Skip to main content
09 June 2020

Hundreds of millions in Asia and the Pacific, especially poor and vulnerable communities, depend on healthy ocean ecosystems for livelihoods, food, good health, and enjoyment. Coral reefs and mangroves are important natural buffers that protect the region’s growing coastal populations against increasingly common and severe extreme weather events like storms and coastal flooding. Climate change, pollution, unsustainable fishing, and rapid coastal development are threatening the productivity of our oceans. Eight million tons of plastic are entering the ocean every year and mostly from Asia, along with huge volumes of agricultural pollutants and untreated wastewater. Climate change is causing rising sea levels, ocean warming, and acidification, while unsustainable fishing is depleting fish stocks. Not taking action means the death of 90% of coral reefs by 2052 and the loss of all commercially exploitable wild fish stocks by 2048.

Healthy marine ecosystems are therefore crucial for the food security and livelihoods of billions of people in Asia and the Pacific. Marine economies already contribute $2.5 trillion to the global economy, and there are increasing opportunities in sustainable tourism, food production, wastewater treatment, integrated solid waste management, and sustainable coastal infrastructure.

The 2012 United Nations Conference on Sustainable Development, Rio+20 articulated the concept of a "blue economy". It is based on the premise that healthy and sustainable ocean ecosystems are more productive and a must for sustainable ocean-based economies and livelihoods. Blue economy promotes economic growth, social inclusion and improved livelihoods at the same time as ensuring the environmental sustainability of oceans and seas. It defines a new paradigm of ocean economy, one that is in balance with the long-term capacity of the assets, goods and services of marine ecosystems, and that considers social inclusiveness.
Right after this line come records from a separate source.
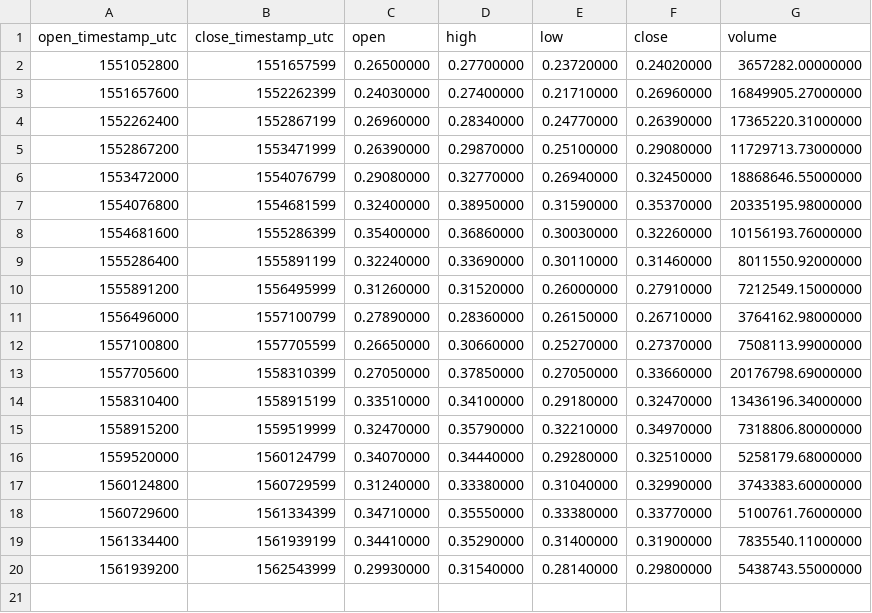
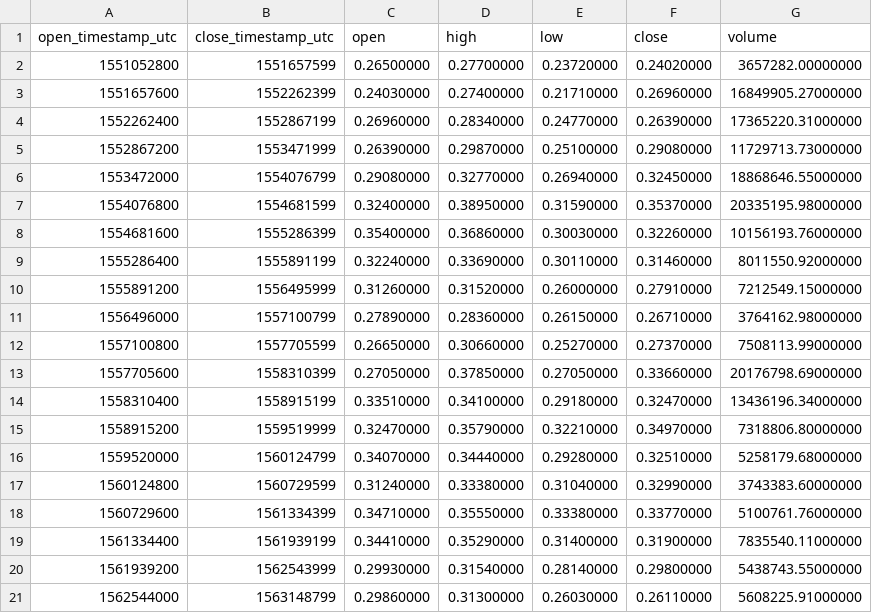
Before and after one commit to cryptobigbro/binance-ZRXUSDT, a CSV file: binance-ZRXUSDT-1w.csv, drawn as a sheet; the diff names each change by its address in the sheet, - before the commit and + after, or states it on an @@ line.

```diff
--- a/binance-ZRXUSDT-1w.csv
+++ b/binance-ZRXUSDT-1w.csv
+row 21: 1562544000 | 1563148799 | 0.29860000 | 0.31300000 | 0.26030000 | 0.26110000 | 5608225.91000000
```
Also changed, not shown: binance-ZRXUSDT-1d.csv, binance-ZRXUSDT-1h.csv.
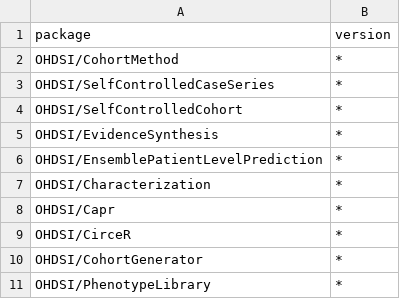
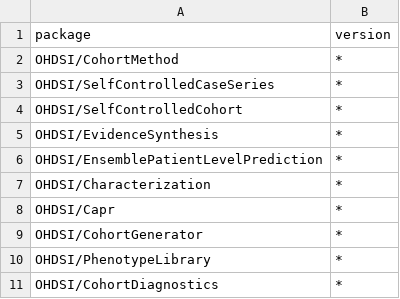
Before and after one commit to mvankessel-EMC/DependencyReviewerWhitelists, a CSV file: hades.csv, drawn as a sheet; only a part is shown; the shorter side is filled out with more unchanged rows.

Commit message:
Update hades.csv

```diff
--- a/hades.csv
+++ b/hades.csv
@@ -8,3 +8,2 @@
 "OHDSI/Capr","*"
-"OHDSI/CirceR","*"
 "OHDSI/CohortGenerator","*"
```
Securing these opportunities requires that poverty, environment and gender dimensions are integrated into the blue economy planning and financing mechanisms being developed by member States and key development partners in Asia and the Pacific. The Joint UNDP–UNEP Poverty-Environment Action for Sustainable Development Goals is supporting the integration of poverty, environment and gender dimensions into Blue Economy.

The Poverty-Environment Action programme is a global programme builds on the deep experience of the UNDP–UNEP Poverty-Environment Initiative (PEI), which pioneered integrated approaches to mainstreaming poverty-environment linkages in national development planning and implementation processes—first in support of national efforts to achieve the Millennium Development Goals, and now as a model for implementation of the 2030 Agenda and the Sustainable Development Goals.

Poverty-Environment Action signed an agreement to initiate the preparation of a joint report with the Asian Development Bank (ADB) on 1 June 2020 on Opportunities and Challenges for Investment in the Sustainable Blue Economy of Asia and the Pacific. The joint knowledge product will look at the potential impact of reduced productivity of oceans can have on poverty and environment and looking at the potential options to increase ocean productivity through sustainable investment in blue economy. The knowledge product will support the implementation of ADB’s Ocean Finance Initiative. At the same time, this knowledge product will also be used to inform the work of the UNEP administered Regional Seas Programmes and UNEP’s Sustainable Blue Economy Finance Initiative and UNDP’s Ocean finance and blue economy programmes.

By building on PEI’s legacy, Poverty-Environment Action is uniquely placed to ensure that the environmental dimension is not left behind when addressing poverty. Leveraging broader 2030 Agenda and Sustainable Development Goals implementation processes provides new entry points not only to mainstream environmental sustainability and related climate concerns for poverty eradication, but also to gradually shift government priorities and resource allocation towards addressing these issues. Further, it provides opportunities to improve the quality of private sector investments to support poverty-environment objectives. This represents the new focus of Poverty-Environment Action —aligning finance and investment with poverty, environment and climate objectives to accelerate achievement of the 2030 Agenda for Sustainable Development.